When you have stayed in this country for a reasonable amount of time, you must have discovered that the Swedes like to have special food days. There is a cinnamon roll day (October 4th), a semla day (moving date), and even a chocolate boll day (May 11th). And while some of these are cunny findings of the food industry trying to persuade people into buying the ingredients needed for these products, this is not the case for the next upcoming food day: Waffle Day, celebrated on March 25th.
Rather, the history of Waffle Day dates back to the beginning of the common era.
To be more exact, it all starts in Nazareth, a city in Israel around the year 1 CE. With an angel, coming to Mary to that she is pregnant of a boy that will be called the son of God. More detailed information can be found in Luke 1:26 – 38.
Wondering where this is leading?
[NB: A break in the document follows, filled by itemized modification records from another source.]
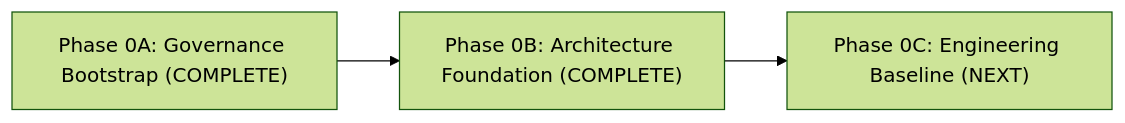
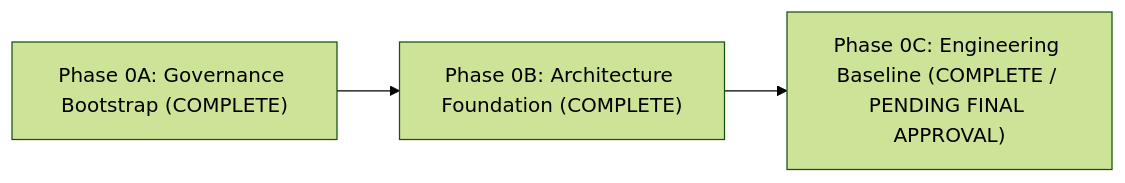
One commit to royervillegasgamarra-lab/medstudy-atlas changed the diagram in docs/roadmap/phase-0.md. Above: the diagram before and after it, drawn with Mermaid (forest theme). The commit also changed other lines of this file and 51 other files, not shown here.

Commit message:
chore(engineering): establish MedStudy Atlas phase 0C baseline

````diff
--- a/docs/roadmap/phase-0.md
+++ b/docs/roadmap/phase-0.md
@@ -5,5 +5,5 @@
 ```mermaid
 flowchart LR
     A["Phase 0A: Governance Bootstrap (COMPLETE)"] --> B["Phase 0B: Architecture Foundation (COMPLETE)"]
-    B --> C["Phase 0C: Engineering Baseline (NEXT)"]
+    B --> C["Phase 0C: Engineering Baseline (COMPLETE / PENDING FINAL APPROVAL)"]
 ```
````
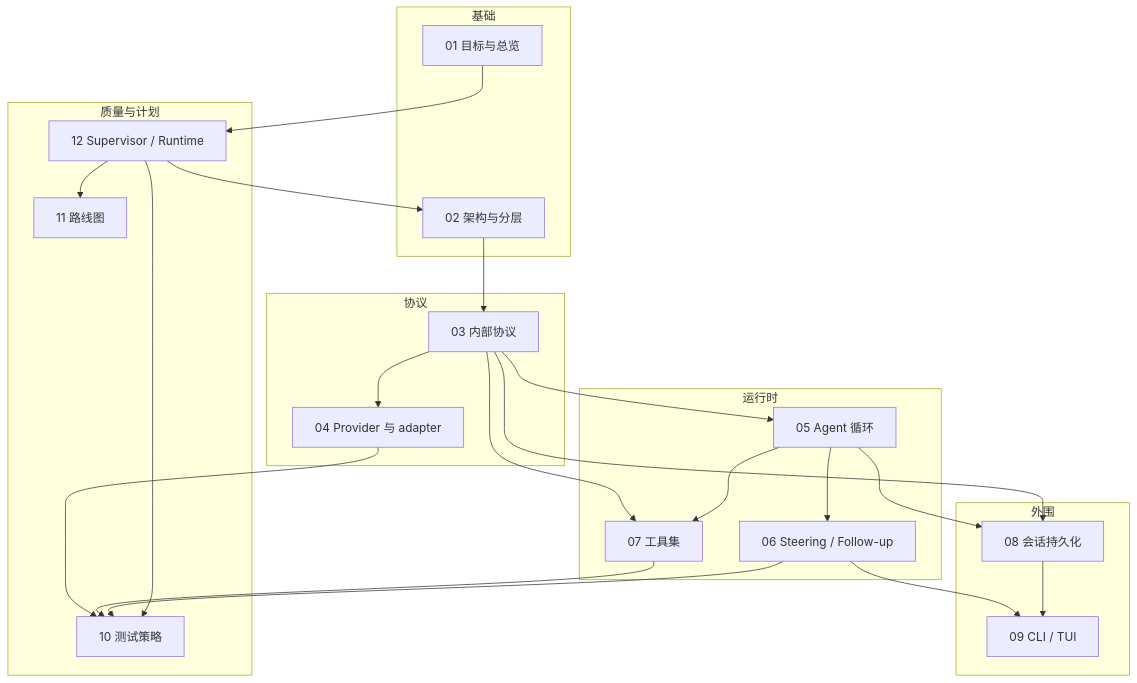
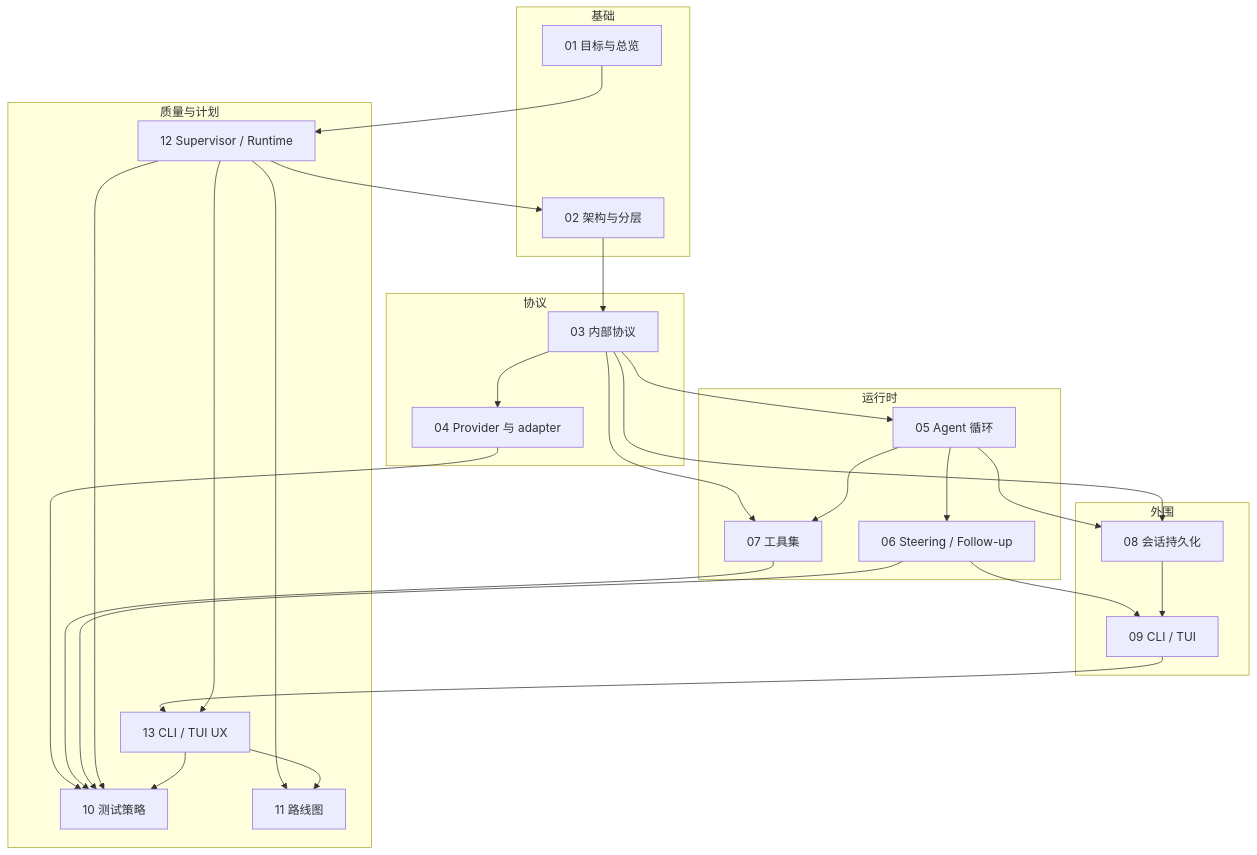
The diagram in docs/README.md (rita152/coda), drawn with Mermaid before and after one commit. The commit also changed other lines of this file and 5 other files, not shown here.

First line of the commit message:
Freeze CLI and TUI experience baseline

````diff
--- a/docs/README.md
+++ b/docs/README.md
@@ -19,43 +19,48 @@
 ```mermaid
 graph TD
   subgraph 基础
     O1[01 目标与总览]
     A2[02 架构与分层]
   end
   subgraph 协议
     P3[03 内部协议]
     PA4[04 Provider 与 adapter]
   end
   subgraph 运行时
     AL5[05 Agent 循环]
     SF6[06 Steering / Follow-up]
     T7[07 工具集]
   end
   subgraph 外围
     S8[08 会话持久化]
     C9[09 CLI / TUI]
   end
   subgraph 质量与计划
     TE10[10 测试策略]
     RM11[11 路线图]
     SR12[12 Supervisor / Runtime]
+    UX13[13 CLI / TUI UX]
   end
 
   O1 --> SR12
   SR12 --> A2
   A2 --> P3
   P3 --> PA4
   P3 --> AL5
   AL5 --> SF6
   P3 --> T7
   AL5 --> T7
   P3 --> S8
   AL5 --> S8
   SF6 --> C9
   S8 --> C9
   PA4 --> TE10
   T7 --> TE10
   SF6 --> TE10
   SR12 --> RM11
   SR12 --> TE10
+  C9 --> UX13
+  SR12 --> UX13
+  UX13 --> TE10
+  UX13 --> RM11
 ```
````
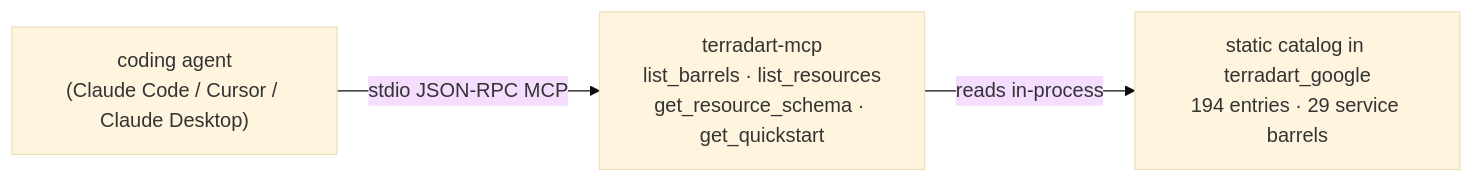
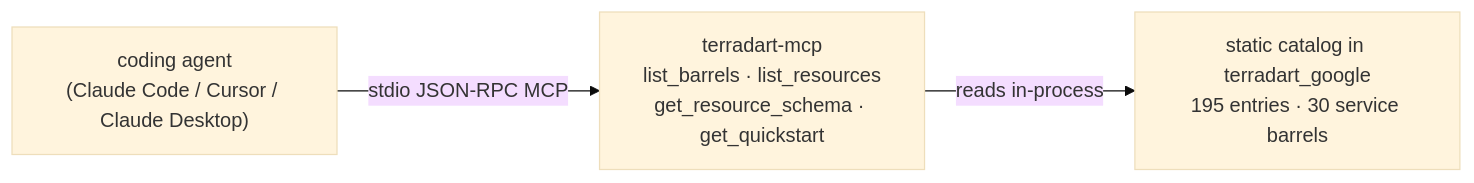
The diagram in website/src/content/docs/docs/agent/index.md (nozomi-koborinai/terradart), drawn with Mermaid (base theme) before and after one commit. The commit also changed other lines of this file and 56 other files, not shown here.

````diff
--- a/website/src/content/docs/docs/agent/index.md
+++ b/website/src/content/docs/docs/agent/index.md
@@ -12,8 +12,8 @@
 ```mermaid
 graph LR
   agent["coding agent<br/>(Claude Code / Cursor / Claude Desktop)"]
   mcp["terradart-mcp<br/>list_barrels · list_resources<br/>get_resource_schema · get_quickstart"]
-  catalog["static catalog in terradart_google<br/>194 entries · 29 service barrels"]
+  catalog["static catalog in terradart_google<br/>195 entries · 30 service barrels"]
   agent -->|stdio JSON-RPC MCP| mcp
   mcp -->|reads in-process| catalog
 ```
````
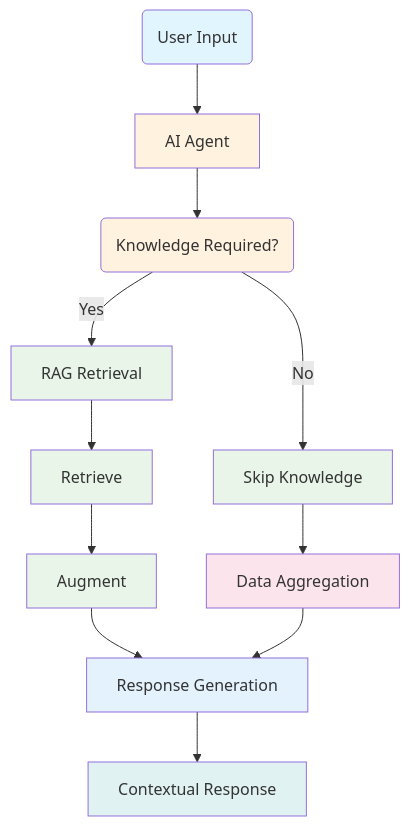
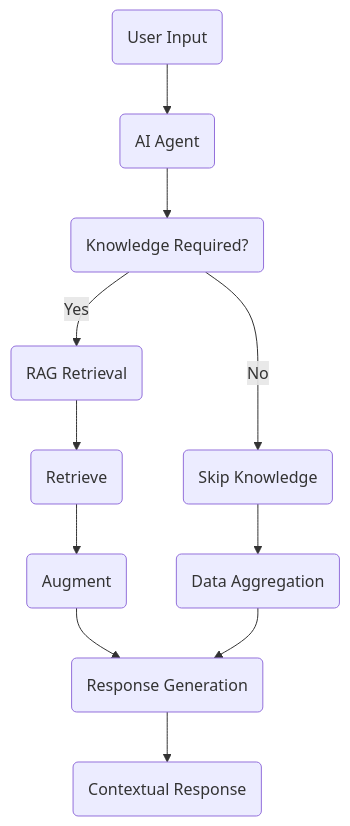
The second of 2 diagrams in platform-fundamentals/how-tars-works.mdx (VENUCODE/docs), drawn with Mermaid before and after one commit. The commit also changed other lines of this file and 18 other files, not shown here.

Commit message:
updated how tars works with tools, whatsapp, and livechat integration architecture

````diff
--- a/platform-fundamentals/how-tars-works.mdx
+++ b/platform-fundamentals/how-tars-works.mdx
@@ -81,29 +71,17 @@
 ```mermaid
 flowchart TD
-    A(User Input) --> B[AI Agent]
+    A(User Input) --> B(AI Agent)
 
     B --> C(Knowledge Required?)
 
-    C -->|Yes| D[RAG Retrieval]
-    C -->|No| E[Skip Knowledge]
+    C -->|Yes| D(RAG Retrieval)
+    C -->|No| E(Skip Knowledge)
 
-    D --> F[Retrieve]
-    F --> G[Augment]
-    G --> K[Response Generation]
-    K --> I[Contextual Response]
+    D --> F(Retrieve)
+    F --> G(Augment)
+    G --> K(Response Generation)
+    K --> I(Contextual Response)
 
-    E --> J[Data Aggregation]
-    J --> K[Response Generation]
-
-
-    style A fill:#e1f5fe
-    style B fill:#fff3e0
-    style C fill:#fff3e0
-    style D fill:#e8f5e8
-    style E fill:#e8f5e8
-    style F fill:#e8f5e8
-    style G fill:#e8f5e8
-    style I fill:#e0f2f1
-    style J fill:#fce4ec
-    style K fill:#e3f2fd
+    E --> J(Data Aggregation)
+    J --> K(Response Generation)
 ```
````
Well – whether you believe the story or not – eventually to the establishment of Christianity as a world religion. And for that reason, the annunciation (as this event is called) was and still is considered important by the church. The remembrance of the day became a feast day in many churches, and it is still celebrated nine months before Christmas, i.e. on March 25th.
And now we are only one step away from Waffle Day. Because earlier, Annunciation Day was called Vårfrudagen in Sweden: Our Lady’s Day. And if you have a vewwy bath atheculayssun, you might be able to turn that word into Våffeldagen – Waffle Day.
Which is exactly what the Swedes did.
So, thanks to their lazy tongues and lips, you are allowed – or rather: supposed – to treat yourself to waffles on Wednesday the 25th. In case you don’t own a waffle iron, I guess pancakes are acceptable too.